Traditionally the reason a country becomes 'cheap' when their economy takes a nosedive is that their currency generally also takes a nosedive. That happened in Iceland in 2008, when the Krona halved in value in a few months. As prices did not increase to match, people visiting Iceland in late 2008 or early 2009 experienced vastly cheaper prices in 'real' money terms.
The difference here is that the countries you name are all in the Eurozone, so they don't have their own currency. So long as the far larger economies of Germany and France remain stable, the Euro will remain stable. That means that your dollars or pounds will still be worth about the same as before, so things won't suddenly get cheaper by default.
That said, when economies are under strain, some prices may be lowered out of desperation- better to get less for a hotel than nothing at all. Underlying this, real estate prices in Spain and Ireland have collapsed. Good news if looking for a holiday home, but don't expect your hotel cots to suddenly halve.
So where to go? Well, regardless of the financial crisis some places are cheaper than others. A June 2010 survey into destinations (see bottom link) showed big differences in real costs, and mentioned one of the countries on your shortlist as one of the best value destinations: Greece.

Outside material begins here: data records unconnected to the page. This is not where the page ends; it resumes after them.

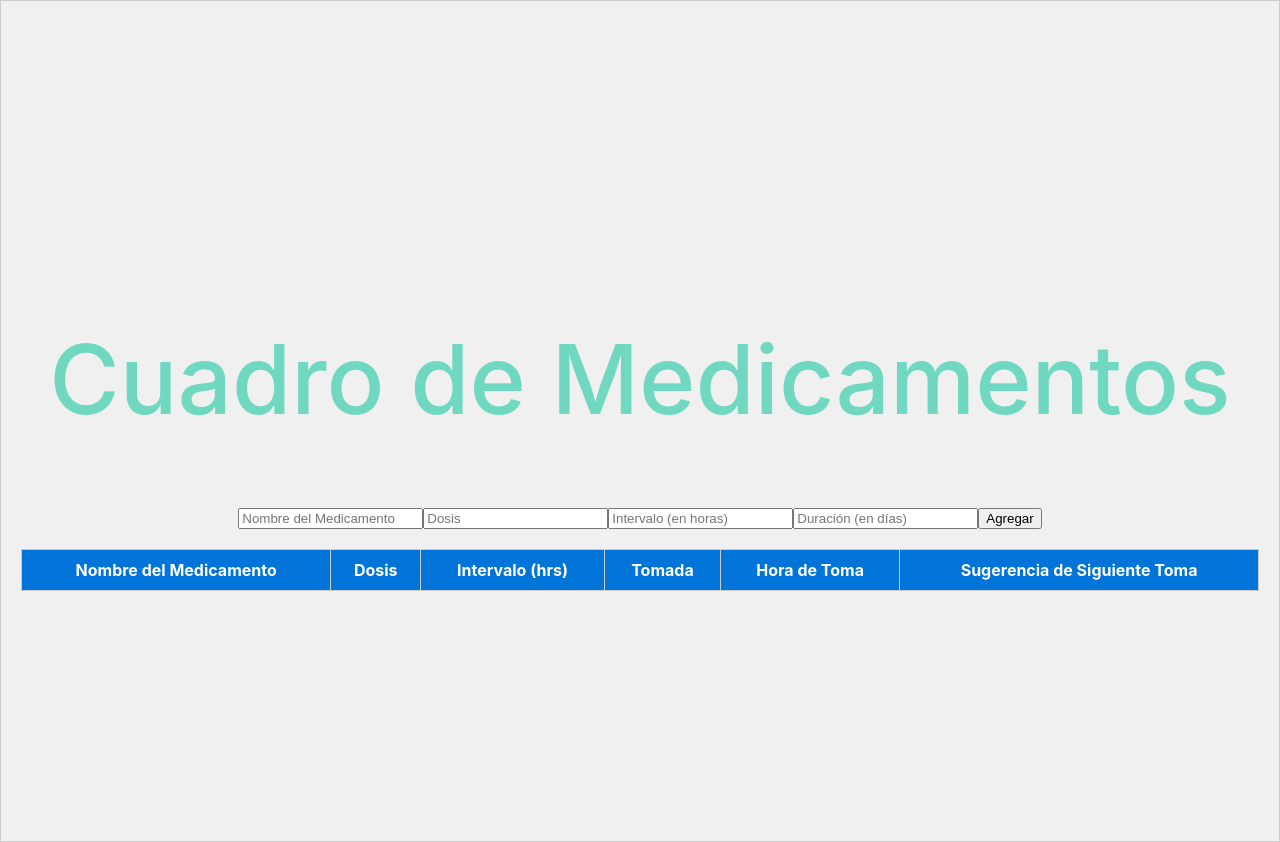
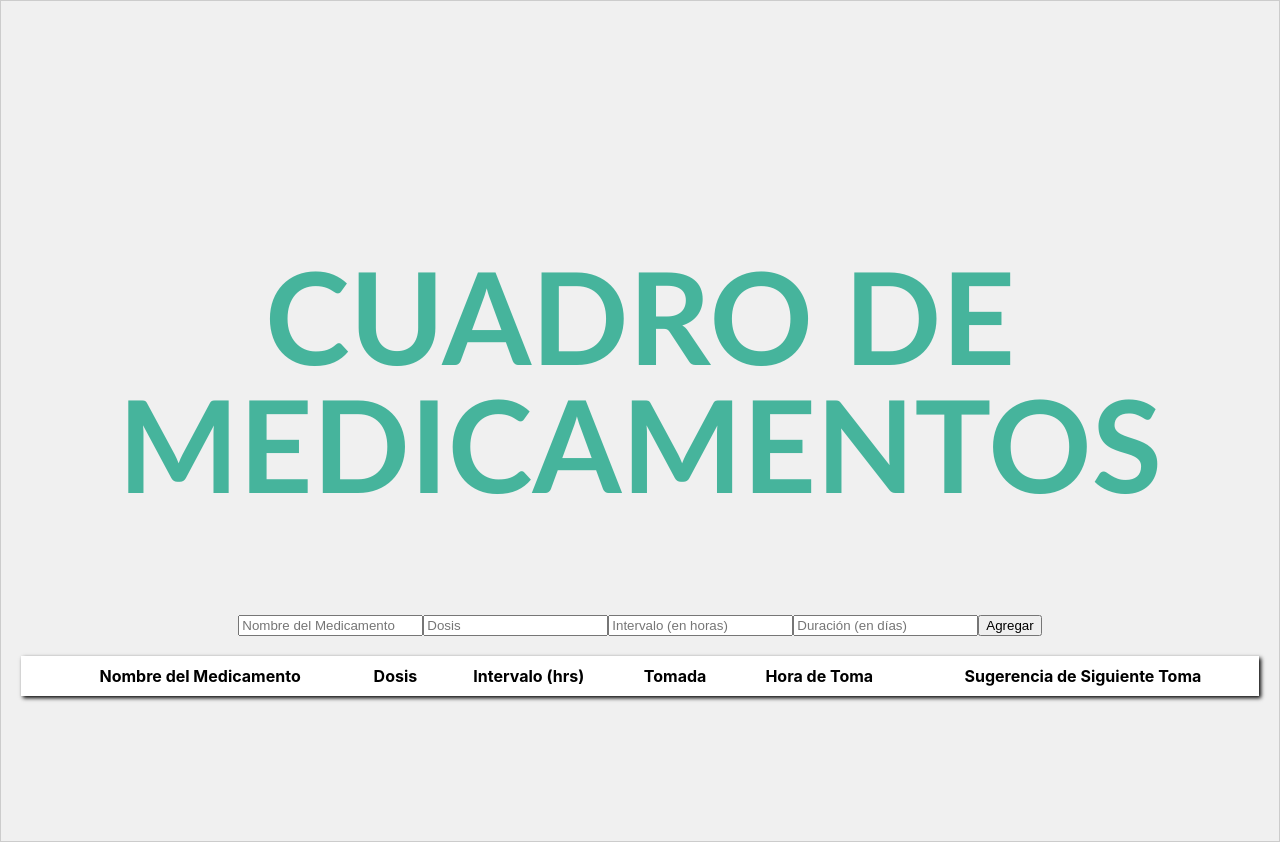
Before and after one commit to keniaescamilla/villita, a React (Create React App) app: page /MedicationTable in a window 1280 px wide. Built offline with nearby package versions, Linux system fonts and the light colour scheme.

Commit message:
estilazos

```diff
--- a/src/paginas/Medication.js
+++ b/src/paginas/Medication.js
@@ -87,7 +87,7 @@ function MedicationTable() {
 
     return (
         <div className="login-card">
-            <h2>Cuadro de Medicamentos</h2>
+            <h2>CUADRO DE MEDICAMENTOS</h2>
             <form className="medication-form">
                 <input
                     type="text"
@@ -121,6 +121,7 @@ function MedicationTable() {
             <table className="medication-table">
                 <thead>
                     <tr>
+                    <th></th>
                         <th>Nombre del Medicamento</th>
                         <th>Dosis</th>
                         <th>Intervalo (hrs)</th>
@@ -132,6 +133,7 @@ function MedicationTable() {
                 <tbody>
                     {medications.map((medication, index) => (
                         <tr key={index}>
+                            <td>{<img src="https://cdn-icons-png.flaticon.com/512/4503/4503242.png" alt="" />}</td>
                             <td>{medication.name}</td>
                             <td>{medication.dose}</td>
                             <td>{medication.interval}</td>
--- a/src/paginas/login.css
+++ b/src/paginas/login.css
@@ -6,40 +6,44 @@ body{
     flex-direction: column;
     align-items: center;
     justify-content: center;
-    height: 100vh; /* Ajusta la altura según tus necesidades */
+    height: 100vh;
     text-align: center;
-    background-color: #f0f0f0; /* Cambia el color de fondo según tus preferencias */
-    border: 1px solid #ccc; /* Agrega un borde según tus preferencias */
-    padding: 20px; /* Ajusta el espacio interno según tus preferencias */
-    box-shadow: 0 4px 8px rgba(0, 0, 0, 0.2); /* Agrega una sombra según tus preferencias */
+    background-color: #f0f0f0;
+    border: 1px solid #ccc;
+    padding: 20px;
+    box-shadow:  2px 2px 4px #000000;;
+
   }
 
   h2 {
-    font-size:6em;
-   font-weight: 500;
+    font-size:8em;
+   font-weight: 700;
    line-height:1em;
    text-align: center;
-   color: #70d8c1;
+   color: #46b49c;
+   font-family:'Trebuchet MS', 'Lucida Sans Unicode', 'Lucida Grande', 'Lucida Sans', Arial, sans-serif;
   }
   img{
-    height: 200px;
-    width: 200px;
+    height: 100px;
+    width: 100px;
   }
   .medication-table {
     width: 100%;
     border-collapse: collapse;
     margin-top: 20px;
+    box-shadow:  2px 2px 4px #000000;;
 }
 
 .medication-table th, .medication-table td {
     padding: 10px;
     text-align: center;
-    border: 1px solid #ccc;
+    border: none;
 }
 
 .medication-table th {
-    background-color: #0074D9;
-    color: #fff;
+    background-color: #ffffff;
+    color: #000000;
+    border: none;
 }
 
 .medication-table tbody tr:nth-child(odd) {
```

Greece's economic woes certainly won't have made it more expensive since then, so it is undoubtably a good choice, as is Cyprus.